>>>
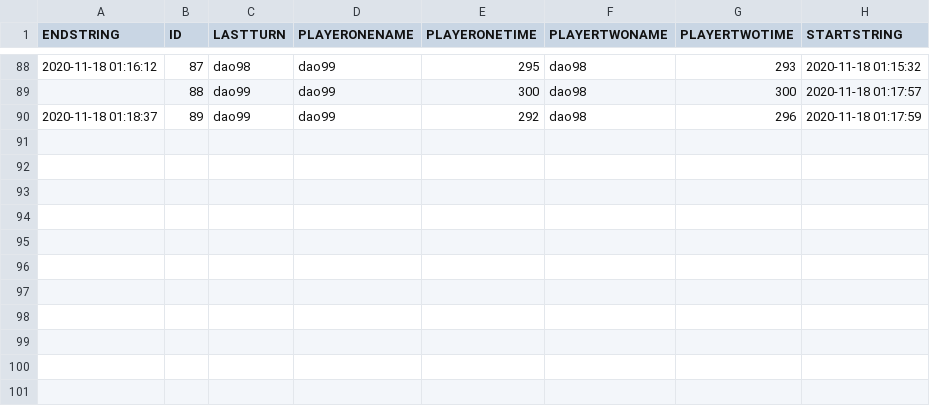
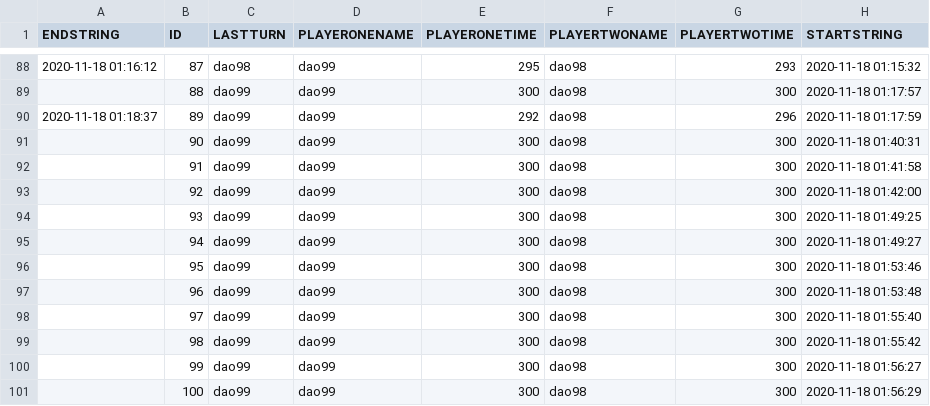
Before and after one commit to henrydao-dev/Othello-dev, a CSV file: data/games.csv, drawn as a sheet; only a part is shown, gaps mark what is left out.

```diff
--- a/data/games.csv
+++ b/data/games.csv
@@ -90 +90,12 @@
 "2020-11-18 01:18:37","89","dao99","dao99","292","dao98","296","2020-11-18 01:17:59"
+"","90","dao99","dao99","300","dao98","300","2020-11-18 01:40:31"
+"","91","dao99","dao99","300","dao98","300","2020-11-18 01:41:58"
+"","92","dao99","dao99","300","dao98","300","2020-11-18 01:42:00"
+"","93","dao99","dao99","300","dao98","300","2020-11-18 01:49:25"
+"","94","dao99","dao99","300","dao98","300","2020-11-18 01:49:27"
+"","95","dao99","dao99","300","dao98","300","2020-11-18 01:53:46"
+"","96","dao99","dao99","300","dao98","300","2020-11-18 01:53:48"
+"","97","dao99","dao99","300","dao98","300","2020-11-18 01:55:40"
+"","98","dao99","dao99","300","dao98","300","2020-11-18 01:55:42"
+"","99","dao99","dao99","300","dao98","300","2020-11-18 01:56:27"
+"","100","dao99","dao99","300","dao98","300","2020-11-18 01:56:29"
```
Also changed, not shown: data/players.csv.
<<<
> _WHAT YOU HAVE TO DO_
Where the string "games" appears in a line of the entries, that line counts; state the total number of such lines and nothing else.

> _YOUR SOLUTION_
3